Up until recently, designing prototypes for voice controlled systems and devices depended greatly on a designer’s creativity to visualize the systems as an idea. As of the latest Adobe XD update in October, they now offer VUX and VUI templates and tools to help developers and designer prototype systems and software for the Internet of Things.


Before a connected device can be sold to anyone, it needs a name and brand. A device created inside a larger Internet of Things company might already have a brand guideline to follow but it will still need a name and its own personal branding. The same branding processes apply to connected devices as to other non-connected things. The difference is that part of the branding needs to be directed at how the user interacts with the device, what problem it’s meaning to solve and what the ultimate outcome is.

The designer will need to create all the visual style guides for all aspects of the brand, including the way the connectivity system look, in terms of buttons and interactivity. A brand style guide for a connected device can be quite elaborate and will need to be worked into the last phases of the prototyping stage.


When the prototyping is done and the branding is sorted, it’s time for the graphic designer to create the packaging and maybe some informational leaflets to go along with the product. The client might prefer to have all the information about the device and how it works designed as a digital document accessible through a computer or phone. The designer will follow the brand style guidelines through the entire packaging design process.

Data analysis and Visualization

Once the product has arrived at a user’s destination and is being used, it will start to collect data. The way in which this data is collected is also part of the design process, mostly the job of developers and data scientists. This is also better designed during the prototyping process, so when the devices are actually in use, the data will be properly collected. Some important things to remember in data collection is the user’s privacy and what is done with the data.

The main idea usually is that the systems use that data for machine learning, making the device more useful as time goes by. Just how Alexa will tell a homeowner that it’s time to order more kitchen paper, any connected device can learn from regular use.

One last way in which designers are involved with the Internet of Things and the connected devices is with the data. Using the information collected, data designers can create data visualizations for various purposes. They can help the team see how things are working with their systems. They can also be made into beautiful colourful designs to send to clients showing how their device has changed their life for the better.

Over to you

Apart from your smartphone, what other things do you use that are connected to the internet?
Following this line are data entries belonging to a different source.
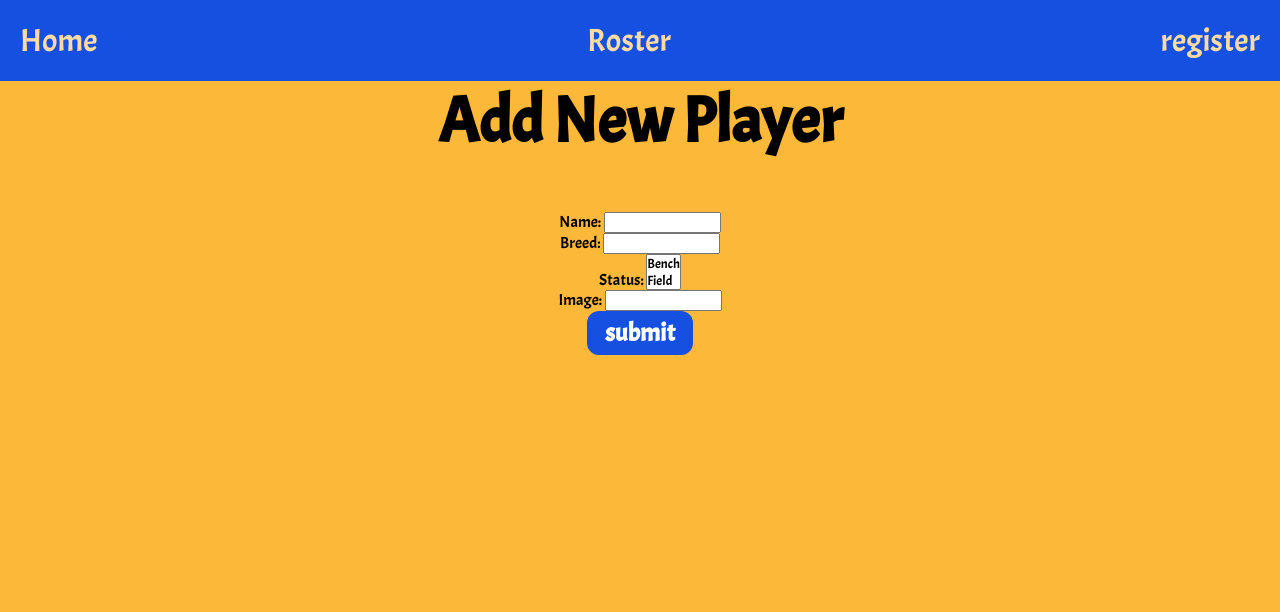
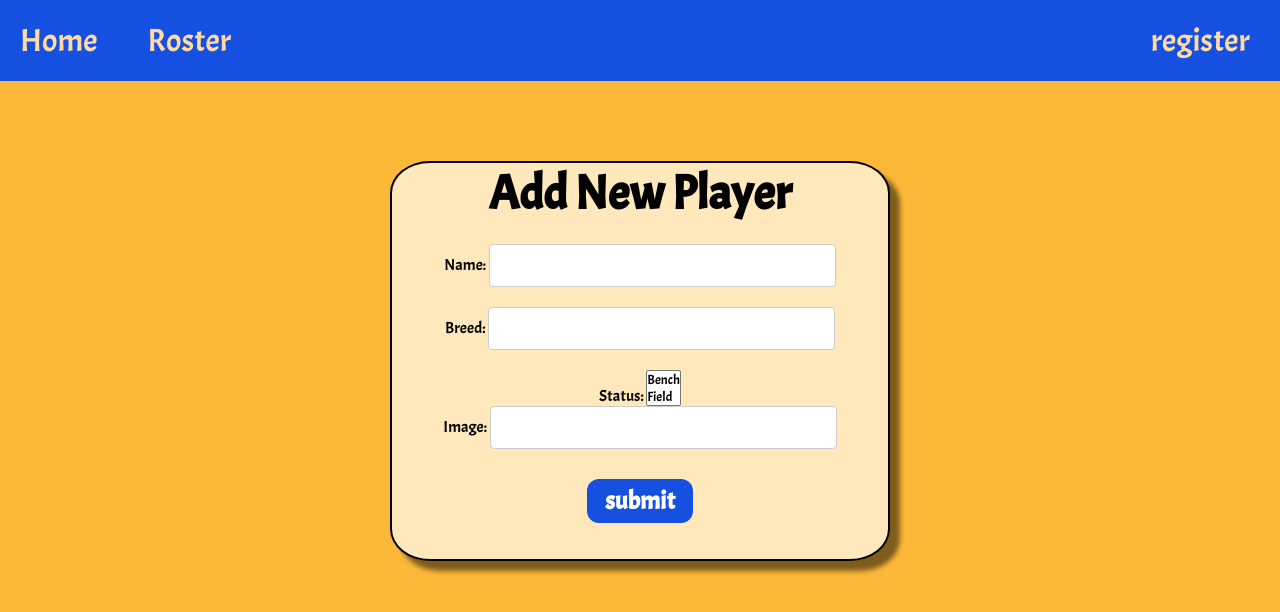
Before and after one commit to Kebinsan/Workshops, a React (Vite) app in the folder block29/PuppyBowlII/: page /register in a window 1280 px wide. Shown: the top 612 px of the page. Built offline with nearby package versions, Linux system fonts and the light colour scheme; no server answers; the HTML template or start-up script is replaced by a standard one.

Commit message:
form styling

```diff
--- a/block29/PuppyBowlII/package.json
+++ b/block29/PuppyBowlII/package.json
@@ -18,6 +18,7 @@
     "@types/react": "^18.2.15",
     "@types/react-dom": "^18.2.7",
     "@vitejs/plugin-react": "^4.0.3",
+    "autoprefixer": "^9.8.6",
     "eslint": "^8.45.0",
     "eslint-plugin-react": "^7.32.2",
     "eslint-plugin-react-hooks": "^4.6.0",
--- a/block29/PuppyBowlII/src/App.jsx
+++ b/block29/PuppyBowlII/src/App.jsx
@@ -30,10 +30,11 @@ export default function App() {
         <Link to="/roster" className="nav-element">
           Roster
         </Link>
-
-        <Link to="/register" className="nav-element">
-          register
-        </Link>
+        <div className="regAlign">
+          <Link to="/register" className="nav-element">
+            register
+          </Link>
+        </div>
       </nav>
       <Routes>
         <Route
--- a/block29/PuppyBowlII/src/components/NewPlayerForm.jsx
+++ b/block29/PuppyBowlII/src/components/NewPlayerForm.jsx
@@ -24,13 +24,14 @@ export default function NewPlayerForm() {
 
   return (
     <>
-      <h1 className="page-header">Add New Player</h1>
       <div id="new-player-form">
         {error && <p>{error}</p>}
         <form id="new-player" onSubmit={handleSubmit}>
+          <h1 className="page-header">Add New Player</h1>
           <label>
             Name: {""}
             <input
+              className="form-element"
               name="name"
               onChange={(event) => setName(event.target.value)}
               required
@@ -39,6 +40,7 @@ export default function NewPlayerForm() {
           <label>
             Breed: {""}
             <input
+              className="form-element"
               name="breed"
               onChange={(event) => setBreed(event.target.value)}
               required
@@ -47,7 +49,7 @@ export default function NewPlayerForm() {
           <label>
             Status: {""}
             <select
-              id="status"
+              className="form-element"
               name="name"
               size="2"
               onChange={(event) => setStatus(event.target.value)}
@@ -61,6 +63,7 @@ export default function NewPlayerForm() {
             <label>
               Image: {""}
               <input
+                className="form-element"
                 name="imageUrl"
                 onChange={(event) => setImageUrl(event.target.value)}
               ></input>
--- a/block29/PuppyBowlII/src/index.css
+++ b/block29/PuppyBowlII/src/index.css
@@ -9,22 +9,11 @@ body {
   background-color: #fcb838;
 }
 
-.page-header {
-  text-align: center;
-  font-size: 4em;
-}
-
-.nav-element {
-  color: rgb(255, 218, 162);
-  font-size: 2em;
-  text-decoration: none;
-}
-
 /*nav bar styling*/
 nav {
   display: flex;
   flex-direction: row;
-  justify-content: space-between;
+  justify-content: flex-start;
   background-color: rgb(22, 80, 225);
   padding-top: 20px;
   padding-bottom: 20px;
@@ -32,7 +21,24 @@ nav {
 
 .nav-element {
   margin-left: 20px;
-  margin-right: 20px;
+  margin-right: 30px;
+  color: rgb(255, 218, 162);
+  font-size: 2em;
+  text-decoration: none;
+  transition: 0.3s;
+  transition-timing-function: ease-out;
+}
+
+.nav-element:hover {
+  color: rgb(165, 141, 105);
+  transition: 0.3s;
+  transition-timing-function: ease-out;
+}
+
+.regAlign {
+  flex-grow: 1;
+  display: flex;
+  justify-content: flex-end;
 }
 
 /* All player styling */
@@ -47,6 +53,11 @@ nav {
   #all-players-container {
     justify-content: center;
   }
+}
+
+.page-header {
+  text-align: center;
+  font-size: 3em;
 }
 
 .player {
@@ -140,7 +151,7 @@ button {
   padding: 6px 18px;
   transition: 0.5s;
   transition-timing-function: ease-out;
-  align-items: flex-end;
+  margin-top: 30px;
 }
 
 .submit-button:hover {
@@ -153,10 +164,34 @@ button {
 /* form styling */
 #new-player-form {
   margin-top: 50px;
-  text-align: center;
+  display: flex;
+  justify-content: center;
 }
 
 #new-player {
   display: flex;
   flex-direction: column;
+  align-content: center;
+  text-align: center;
+  border-style: solid;
+  border-radius: 8%;
+  border-width: 2px;
+  margin-top: 30px;
+  background-color: #ffe8bb;
+  box-shadow: 10px 10px 5px rgba(0, 0, 0, 0.5);
+  height: 400px;
+  width: 500px;
 }
+
+label {
+  margin-top: 20px;
+}
+
+input {
+  width: 70%;
+  padding-right: 20px;
+  padding: 12px 20px;
+  border: 1px solid #ccc;
+  border-radius: 4px;
+  box-sizing: border-box;
+}
```
Also changed, not shown: 1 other file (tests, documents, lock files or other folders).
There might be more than you think!

Have you ever designed for a connected device? Try the AdobeXD VUX templates out for size and let us know what you think!